WORK ITEM ▸
Pull every line with "UnderConstructionPageView" from the data below and copy it.

:: EXERCISE DATA ::

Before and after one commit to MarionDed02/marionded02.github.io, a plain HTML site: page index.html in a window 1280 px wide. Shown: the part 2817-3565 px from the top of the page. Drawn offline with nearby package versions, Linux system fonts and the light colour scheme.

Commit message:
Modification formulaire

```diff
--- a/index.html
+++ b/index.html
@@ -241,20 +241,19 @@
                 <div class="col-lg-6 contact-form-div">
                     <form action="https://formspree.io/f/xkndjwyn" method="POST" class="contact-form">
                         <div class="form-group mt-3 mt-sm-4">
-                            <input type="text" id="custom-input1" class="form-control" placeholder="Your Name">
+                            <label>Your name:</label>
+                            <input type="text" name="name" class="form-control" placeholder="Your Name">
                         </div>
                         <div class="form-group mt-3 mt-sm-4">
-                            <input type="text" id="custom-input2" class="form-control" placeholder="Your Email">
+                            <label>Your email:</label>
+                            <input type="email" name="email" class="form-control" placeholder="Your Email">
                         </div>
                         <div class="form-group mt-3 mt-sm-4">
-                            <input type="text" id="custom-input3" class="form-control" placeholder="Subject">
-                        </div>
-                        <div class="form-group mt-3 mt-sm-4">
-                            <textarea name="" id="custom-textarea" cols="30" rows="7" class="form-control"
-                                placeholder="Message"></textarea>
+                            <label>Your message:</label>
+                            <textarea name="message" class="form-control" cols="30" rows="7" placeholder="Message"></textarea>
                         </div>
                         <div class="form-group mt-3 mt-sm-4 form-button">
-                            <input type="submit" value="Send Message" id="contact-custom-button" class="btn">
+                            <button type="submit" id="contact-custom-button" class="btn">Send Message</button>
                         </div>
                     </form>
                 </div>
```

:::
:: EXERCISE DATA ::

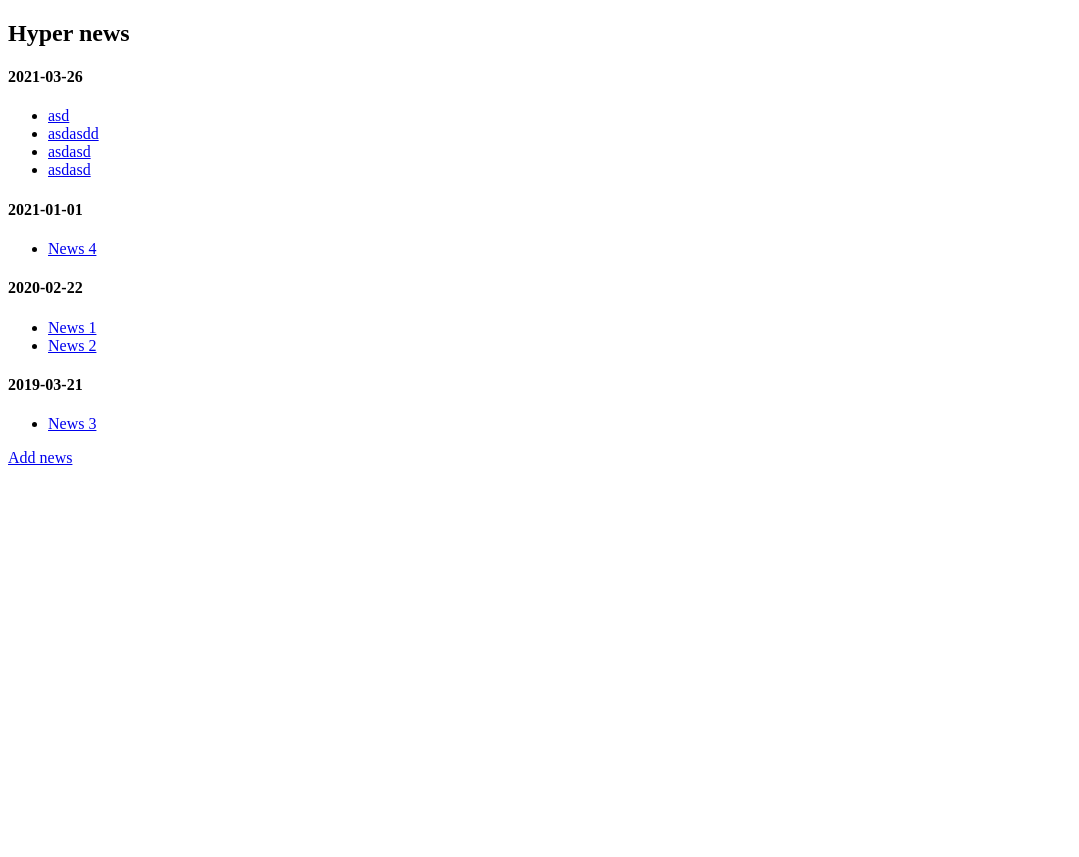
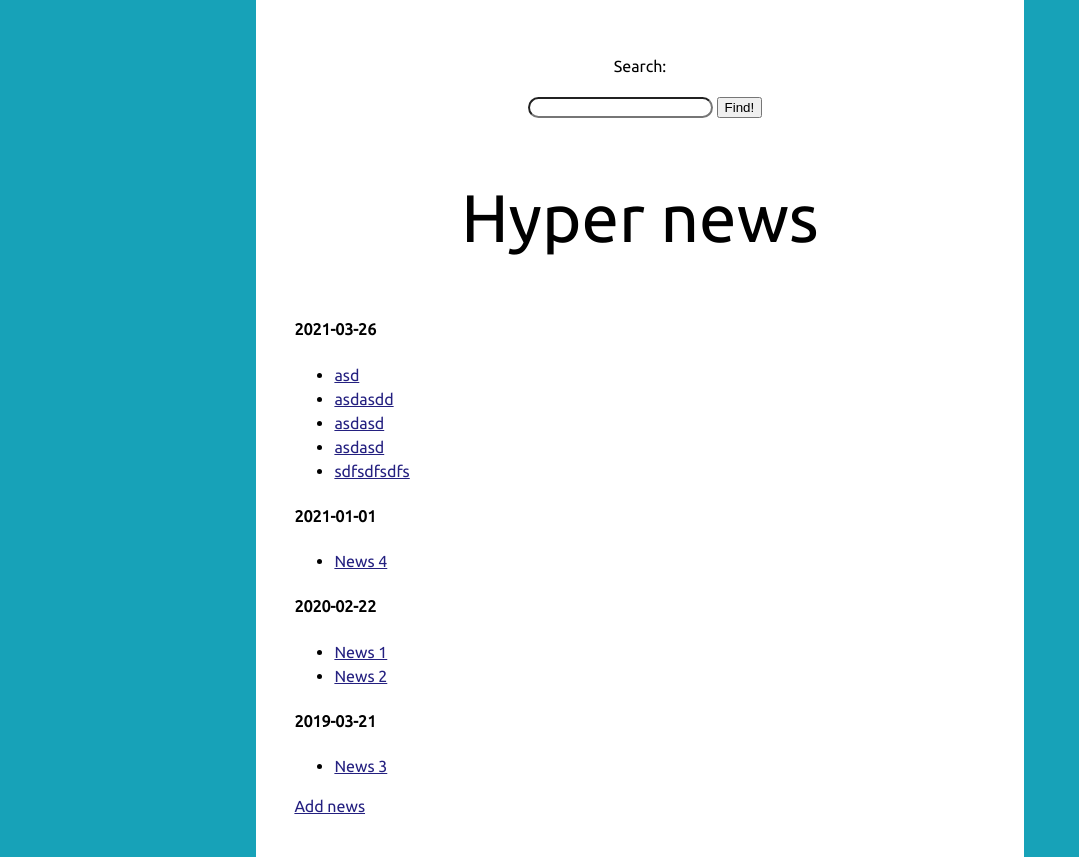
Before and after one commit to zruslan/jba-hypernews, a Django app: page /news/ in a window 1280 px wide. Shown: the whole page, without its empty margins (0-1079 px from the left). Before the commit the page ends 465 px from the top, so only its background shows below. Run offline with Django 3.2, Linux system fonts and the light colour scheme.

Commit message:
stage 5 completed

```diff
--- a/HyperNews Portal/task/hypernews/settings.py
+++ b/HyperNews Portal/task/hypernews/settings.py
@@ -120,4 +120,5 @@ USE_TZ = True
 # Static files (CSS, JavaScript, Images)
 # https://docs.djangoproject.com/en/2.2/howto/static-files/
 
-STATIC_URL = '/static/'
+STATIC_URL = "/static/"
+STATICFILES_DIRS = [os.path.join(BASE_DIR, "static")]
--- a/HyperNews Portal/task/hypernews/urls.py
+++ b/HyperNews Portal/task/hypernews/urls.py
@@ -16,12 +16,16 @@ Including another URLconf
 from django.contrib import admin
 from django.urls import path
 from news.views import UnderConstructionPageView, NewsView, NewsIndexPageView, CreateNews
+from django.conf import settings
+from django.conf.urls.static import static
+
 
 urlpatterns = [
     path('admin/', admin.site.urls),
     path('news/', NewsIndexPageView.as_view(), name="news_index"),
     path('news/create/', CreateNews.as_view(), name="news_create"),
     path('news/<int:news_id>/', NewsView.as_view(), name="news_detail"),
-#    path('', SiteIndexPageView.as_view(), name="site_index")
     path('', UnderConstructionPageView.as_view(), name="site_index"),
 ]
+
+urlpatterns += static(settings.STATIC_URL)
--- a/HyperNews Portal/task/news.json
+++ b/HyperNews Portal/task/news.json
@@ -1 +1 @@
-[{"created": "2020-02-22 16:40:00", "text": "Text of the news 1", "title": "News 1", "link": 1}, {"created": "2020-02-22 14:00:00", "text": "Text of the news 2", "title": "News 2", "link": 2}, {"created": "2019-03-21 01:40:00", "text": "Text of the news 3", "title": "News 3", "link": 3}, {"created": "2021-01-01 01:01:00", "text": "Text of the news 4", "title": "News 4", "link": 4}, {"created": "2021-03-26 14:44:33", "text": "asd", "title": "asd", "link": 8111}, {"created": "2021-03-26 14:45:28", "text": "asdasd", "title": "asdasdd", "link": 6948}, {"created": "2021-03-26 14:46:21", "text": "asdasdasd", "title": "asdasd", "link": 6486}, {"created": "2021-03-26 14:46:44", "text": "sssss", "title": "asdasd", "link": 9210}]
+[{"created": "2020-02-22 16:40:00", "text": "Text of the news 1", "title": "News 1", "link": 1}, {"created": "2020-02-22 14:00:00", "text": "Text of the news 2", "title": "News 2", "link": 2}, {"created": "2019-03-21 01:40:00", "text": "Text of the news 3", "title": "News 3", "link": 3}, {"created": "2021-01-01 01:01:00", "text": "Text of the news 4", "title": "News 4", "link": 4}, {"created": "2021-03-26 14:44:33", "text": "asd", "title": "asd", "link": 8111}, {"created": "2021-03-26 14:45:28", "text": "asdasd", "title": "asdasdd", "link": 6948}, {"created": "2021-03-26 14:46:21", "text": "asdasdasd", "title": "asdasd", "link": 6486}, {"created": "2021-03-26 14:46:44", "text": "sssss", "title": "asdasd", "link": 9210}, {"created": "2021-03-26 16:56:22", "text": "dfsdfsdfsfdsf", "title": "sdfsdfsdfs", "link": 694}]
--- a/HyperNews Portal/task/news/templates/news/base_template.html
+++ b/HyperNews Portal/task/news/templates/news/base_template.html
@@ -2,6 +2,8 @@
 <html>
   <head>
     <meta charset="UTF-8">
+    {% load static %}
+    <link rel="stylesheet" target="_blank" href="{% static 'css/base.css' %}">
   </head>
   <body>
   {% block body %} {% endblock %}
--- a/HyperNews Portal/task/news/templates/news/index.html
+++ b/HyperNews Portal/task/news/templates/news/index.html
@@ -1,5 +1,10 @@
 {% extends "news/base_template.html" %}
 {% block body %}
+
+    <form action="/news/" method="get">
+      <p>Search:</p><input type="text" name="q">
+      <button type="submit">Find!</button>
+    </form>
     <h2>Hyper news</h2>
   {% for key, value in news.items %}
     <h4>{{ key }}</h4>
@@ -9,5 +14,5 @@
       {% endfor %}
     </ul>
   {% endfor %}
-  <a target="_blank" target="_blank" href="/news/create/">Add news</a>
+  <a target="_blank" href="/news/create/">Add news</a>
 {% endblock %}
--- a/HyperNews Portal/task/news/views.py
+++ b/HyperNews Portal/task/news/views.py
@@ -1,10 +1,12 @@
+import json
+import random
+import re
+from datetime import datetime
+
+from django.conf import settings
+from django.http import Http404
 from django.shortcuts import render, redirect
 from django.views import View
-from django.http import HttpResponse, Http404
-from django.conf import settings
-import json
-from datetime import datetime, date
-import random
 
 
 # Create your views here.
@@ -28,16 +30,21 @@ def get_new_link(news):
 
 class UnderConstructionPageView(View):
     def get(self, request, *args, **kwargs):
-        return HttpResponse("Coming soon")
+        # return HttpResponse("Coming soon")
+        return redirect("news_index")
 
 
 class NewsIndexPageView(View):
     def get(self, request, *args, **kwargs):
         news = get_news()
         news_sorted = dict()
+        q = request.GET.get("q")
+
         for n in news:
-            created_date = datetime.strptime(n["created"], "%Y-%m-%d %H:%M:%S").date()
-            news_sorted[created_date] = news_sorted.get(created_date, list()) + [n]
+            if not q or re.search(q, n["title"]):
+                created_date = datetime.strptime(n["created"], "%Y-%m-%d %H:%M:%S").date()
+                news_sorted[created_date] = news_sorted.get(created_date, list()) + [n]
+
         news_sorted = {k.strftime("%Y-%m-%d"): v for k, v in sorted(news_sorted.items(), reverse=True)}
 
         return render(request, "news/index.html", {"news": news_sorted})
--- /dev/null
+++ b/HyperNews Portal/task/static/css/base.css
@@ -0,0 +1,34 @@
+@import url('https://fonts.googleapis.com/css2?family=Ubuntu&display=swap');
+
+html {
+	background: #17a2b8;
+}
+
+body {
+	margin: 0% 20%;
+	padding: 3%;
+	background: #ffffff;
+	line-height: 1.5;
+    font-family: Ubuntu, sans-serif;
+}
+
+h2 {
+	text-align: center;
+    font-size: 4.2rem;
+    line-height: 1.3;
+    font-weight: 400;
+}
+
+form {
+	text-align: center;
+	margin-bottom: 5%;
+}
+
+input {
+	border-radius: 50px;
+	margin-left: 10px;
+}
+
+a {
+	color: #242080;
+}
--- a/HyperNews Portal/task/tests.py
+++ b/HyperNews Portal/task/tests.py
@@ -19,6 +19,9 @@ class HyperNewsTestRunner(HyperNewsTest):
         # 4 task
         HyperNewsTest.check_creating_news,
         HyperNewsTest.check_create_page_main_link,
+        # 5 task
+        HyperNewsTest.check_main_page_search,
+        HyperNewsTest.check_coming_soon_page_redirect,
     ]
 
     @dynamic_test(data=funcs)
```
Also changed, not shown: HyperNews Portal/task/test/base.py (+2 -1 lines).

:::

TASK OUTPUT ▸
 from news.views import UnderConstructionPageView, NewsView, NewsIndexPageView, CreateNews
     path('', UnderConstructionPageView.as_view(), name="site_index"),
 class UnderConstructionPageView(View):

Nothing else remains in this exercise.